USA Rice Continues to Push for Open Trade with Cuba

Click here to hear thoughts on Cuba and rice from Congressmen Abraham, Crawford, and Poe.
Rep Ted Poe
WASHINGTON, DC – The U.S. Agriculture Coalition for Cuba celebrated their one-year anniversary here today with a renewed call for action to lift the embargo between the United States and Cuba, and to ease the way for trade for U.S. agricultural products.

The press conference featured keynote remarks from U.S. Department of Agriculture (USDA) Secretary Tom Vilsack, who headlined the Coalition kick-off last year and was described as “the first Administration official to publicly vocalize support for the lifting of the embargo, especially for agricultural products.”

Vilsack spoke about the potential importance of the market, and the value of being able to use promotion check-off dollars in Cuba, and the need to have USDA officials on the ground in Cuba.

He said, “Until we have improved relations, we are at a severe disadvantage when it comes to accessing the Cuban market.  We need people on the ground in Cuba to talk about our products’ quality, quantity, and stability of supply.”

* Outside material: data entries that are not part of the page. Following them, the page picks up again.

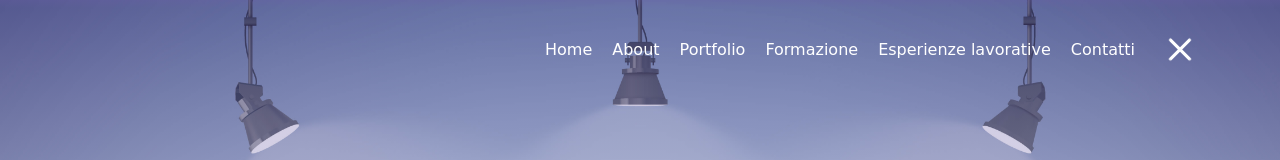
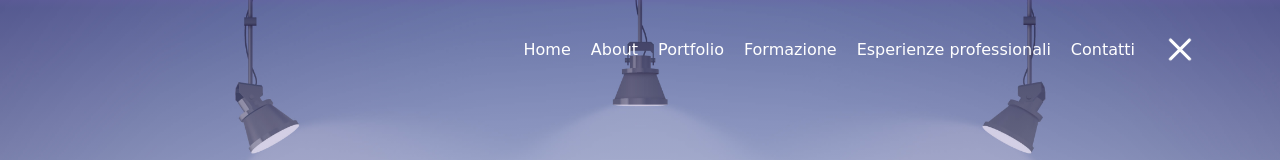
Before and after one commit to fdinocera/PersonalSiteWeb, a website: page index.html in a window 1280 px wide. Both pictures are taken after a click on the link 1180 px from the left and 50 px from the top of the page. Shown: the top 160 px of the page. Drawn offline with nearby package versions, Linux system fonts and the light colour scheme; files that its build step writes are made by us from their sources; files whose address does not match are found by name; a web font is replaced by a local one.

Commit message:
correzione esperienze professionali

```diff
--- a/index.html
+++ b/index.html
@@ -34,7 +34,7 @@
                     <a class="link" href="#testmonial">Formazione</a>
                 </li>
                 <li class="item">
-                    <a class="link" href="#blog">Esperienze lavorative</a>
+                    <a class="link" href="#blog">Esperienze professionali</a>
                 </li>
                 <li class="item">
                     <a class="link" href="#contact">Contatti</a>
@@ -487,7 +487,7 @@
 
         <div class="container text-center">
             <p class="section-subtitle"></p>
-            <h6 class="section-title mb-6">Esperienze lavorative</h6>
+            <h6 class="section-title mb-6">Esperienze professionali</h6>
 
             <div class="blog-card">
                 <div class="blog-card-header">
```
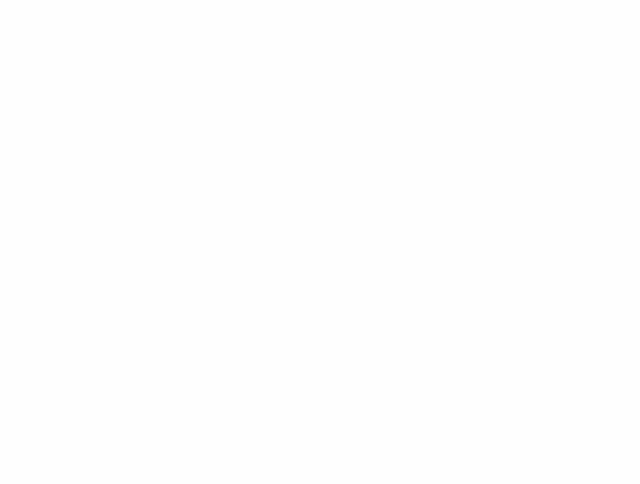
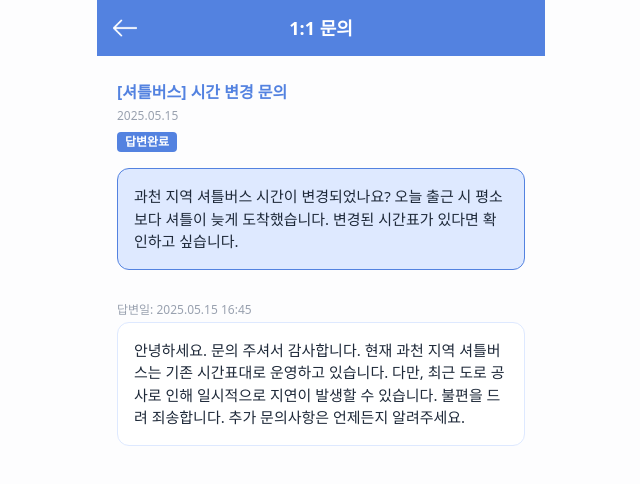
Before and after one commit to Yujin-nKim/fe, a React (Vite) app: page /inquiry/1 in a window 1280 px wide. Before the commit this address had no page. Shown: the top 484 px of the page, without its empty margins (319-959 px from the left). Built offline with nearby package versions, Linux system fonts and the light colour scheme; a web font is replaced by a local one.

Commit message:
feat: 1:1 문의 상세 페이지 추가

```diff
--- a/src/App.tsx
+++ b/src/App.tsx
@@ -7,6 +7,7 @@ import MainPage from './components/MainPage'
 import NoticePage from './components/NoticePage'
 import NoticeDetailPage from './components/NoticeDetailPage'
 import InquiryPage from './components/InquiryPage'
+import InquiryDetailPage from './components/InquiryDetailPage'
 
 function App() {
   return (
@@ -20,6 +21,7 @@ function App() {
           <Route path="/notice" element={<NoticePage />} />
           <Route path="/notice/:id" element={<NoticeDetailPage />} />
           <Route path="/inquiry" element={<InquiryPage />} />
+          <Route path="/inquiry/:id" element={<InquiryDetailPage />} />
         </Routes>
       </div>
     </BrowserRouter>
--- /dev/null
+++ b/src/components/InquiryDetailPage.tsx
@@ -0,0 +1,57 @@
+import { useParams, useNavigate } from "react-router-dom";
+import inquiries from "./inquiriesMock";
+
+const InquiryDetailPage = () => {
+  const { id } = useParams();
+  const navigate = useNavigate();
+  const inquiry = inquiries.find(q => q.id === Number(id));
+
+  if (!inquiry) {
+    return (
+      <div className="max-w-md mx-auto min-h-screen bg-[#fdfdfe] pb-16 flex flex-col">
+        <div className="flex items-center h-14 px-4 bg-[#5382E0] border-b border-[#5382E0]">
+          <button className="absolute left-4" onClick={() => navigate(-1)}>
+            <img src="/back.png" alt="뒤로가기" className="w-6 h-6 invert brightness-0" />
+          </button>
+          <span className="flex-1 text-center text-white font-bold text-lg">1:1 문의</span>
+        </div>
+        <div className="flex-1 flex items-center justify-center text-gray-400">존재하지 않는 문의입니다.</div>
+      </div>
+    );
+  }
+
+  return (
+    <div className="max-w-md mx-auto min-h-screen bg-[#fdfdfe] pb-16">
+      {/* 상단 바 */}
+      <div className="flex items-center h-14 px-4 bg-[#5382E0] border-b border-[#5382E0] relative">
+        <button className="absolute left-4" onClick={() => navigate(-1)}>
+          <img src="/back.png" alt="뒤로가기" className="w-6 h-6 invert brightness-0" />
+        </button>
+        <span className="flex-1 text-center text-white font-bold text-lg">1:1 문의</span>
+      </div>
+
+      {/* 문의 제목 및 시간 */}
+      <div className="px-5 pt-6 pb-2">
+        <div className="text-[#5382E0] font-bold text-base mb-1">{inquiry.title}</div>
+        <div className="text-xs text-gray-400 mb-1">{inquiry.date}</div>
+        <span className="inline-block text-xs bg-[#5382E0] text-white rounded px-2 py-0.5 font-semibold mb-2">{inquiry.status}</span>
+      </div>
+
+      {/* 문의 내용 */}
+      <div className="mx-5 mb-8 bg-[#DEE9FF] border border-[#5382E0] rounded-xl p-4 text-gray-800 text-[15px] whitespace-pre-line">
+        {inquiry.content}
+      </div>
+
+      {/* 답변 날짜 */}
+      {inquiry.answerDate && (
+        <div className="mx-5 text-xs text-gray-400 mb-1">답변일: {inquiry.answerDate}</div>
+      )}
+      {/* 답변 */}
+      <div className="mx-5 mb-2 bg-white border border-[#DEE9FF] rounded-xl p-4 text-gray-800 text-[15px] whitespace-pre-line">
+        {inquiry.answer ? inquiry.answer : '아직 답변이 등록되지 않았습니다.'}
+      </div>
+    </div>
+  );
+};
+
+export default InquiryDetailPage;
```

Of course USA Rice has existing relationships there having participated in the Havana Trade Fair since the 1990’s, and meeting with ALIMPORT, the government agency that coordinates all overseas purchases and authorizes the import of products to Cuba, as recently as last fall.

Cuban Ambassador José Ramón Cabañas was interviewed at the press conference and several Members of Congress were also in attendance, including rice state legislators Rick Crawford (R-AR), Ted Poe (R-TX), and Ralph Abraham (R-LA).

Crawford told the crowd, “We are punishing ourselves [with this embargo].  Now is the time to take action.”  Poe called for Congress to “lift the financial restrictions…to allow American banks to take the risk and get American agriculture products overseas.”  And Abraham emphasized the proximity of U.S. infrastructure and products, saying, “With our shipping, trucking, and ancillary services, we can get American products to Cuba in 36 hours.”

Prior to the press conference, Vilsack met privately with representatives from the Coalition.  Ben Noble, executive director of Arkansas Rice, thanked the Secretary for his support on this issue.  Noble also represented USA Rice on a panel with other commodity groups discussing the effects the embargo has had on agriculture.  He said, “When the embargo was put in place there were decades where there were no rice sales to Cuba.  Back in 2000 when the law was changed to allow cash sales, we saw an increase in activity.  Unfortunately, that opportunity was shut down and we lost one of our top export markets.”

He concluded, “USA Rice continues to support all legislative efforts to lift the trade embargo with Cuba that will allow for free and unfettered trade.”